The records below must be output exactly, without pictures.

Items from a data source:

———

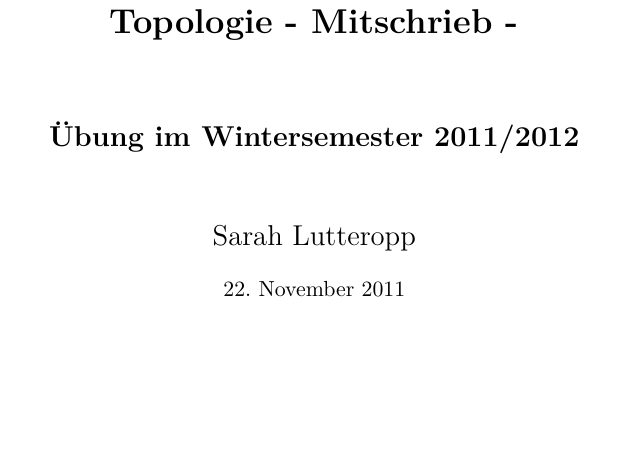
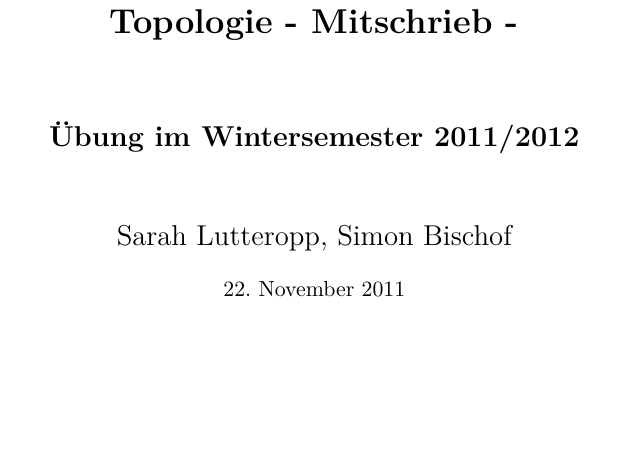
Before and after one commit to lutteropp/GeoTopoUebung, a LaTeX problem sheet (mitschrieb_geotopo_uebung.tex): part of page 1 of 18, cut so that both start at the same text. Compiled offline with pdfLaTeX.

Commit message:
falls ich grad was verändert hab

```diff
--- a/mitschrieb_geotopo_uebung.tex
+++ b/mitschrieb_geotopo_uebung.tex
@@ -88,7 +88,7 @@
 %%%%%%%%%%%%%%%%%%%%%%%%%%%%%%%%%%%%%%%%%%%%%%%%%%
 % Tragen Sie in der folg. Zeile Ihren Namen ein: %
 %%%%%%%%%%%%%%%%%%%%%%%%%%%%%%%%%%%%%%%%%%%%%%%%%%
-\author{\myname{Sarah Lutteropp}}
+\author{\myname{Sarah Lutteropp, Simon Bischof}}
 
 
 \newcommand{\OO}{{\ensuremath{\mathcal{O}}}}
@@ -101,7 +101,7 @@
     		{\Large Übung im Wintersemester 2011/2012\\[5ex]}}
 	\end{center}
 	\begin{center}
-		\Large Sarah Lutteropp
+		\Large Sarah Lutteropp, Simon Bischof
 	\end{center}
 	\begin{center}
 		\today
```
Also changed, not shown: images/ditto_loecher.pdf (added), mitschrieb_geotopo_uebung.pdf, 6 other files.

———

__ANSWER FOR THIS EXERCISE__:
Before and after one commit to lutteropp/GeoTopoUebung, a LaTeX problem sheet (mitschrieb_geotopo_uebung.tex): part of page 1 of 18, cut so that both start at the same text. Compiled offline with pdfLaTeX.

Commit message:
falls ich grad was verändert hab

```diff
--- a/mitschrieb_geotopo_uebung.tex
+++ b/mitschrieb_geotopo_uebung.tex
@@ -88,7 +88,7 @@
 %%%%%%%%%%%%%%%%%%%%%%%%%%%%%%%%%%%%%%%%%%%%%%%%%%
 % Tragen Sie in der folg. Zeile Ihren Namen ein: %
 %%%%%%%%%%%%%%%%%%%%%%%%%%%%%%%%%%%%%%%%%%%%%%%%%%
-\author{\myname{Sarah Lutteropp}}
+\author{\myname{Sarah Lutteropp, Simon Bischof}}
 
 
 \newcommand{\OO}{{\ensuremath{\mathcal{O}}}}
@@ -101,7 +101,7 @@
     		{\Large Übung im Wintersemester 2011/2012\\[5ex]}}
 	\end{center}
 	\begin{center}
-		\Large Sarah Lutteropp
+		\Large Sarah Lutteropp, Simon Bischof
 	\end{center}
 	\begin{center}
 		\today
```
Also changed, not shown: images/ditto_loecher.pdf (added), mitschrieb_geotopo_uebung.pdf, 6 other files.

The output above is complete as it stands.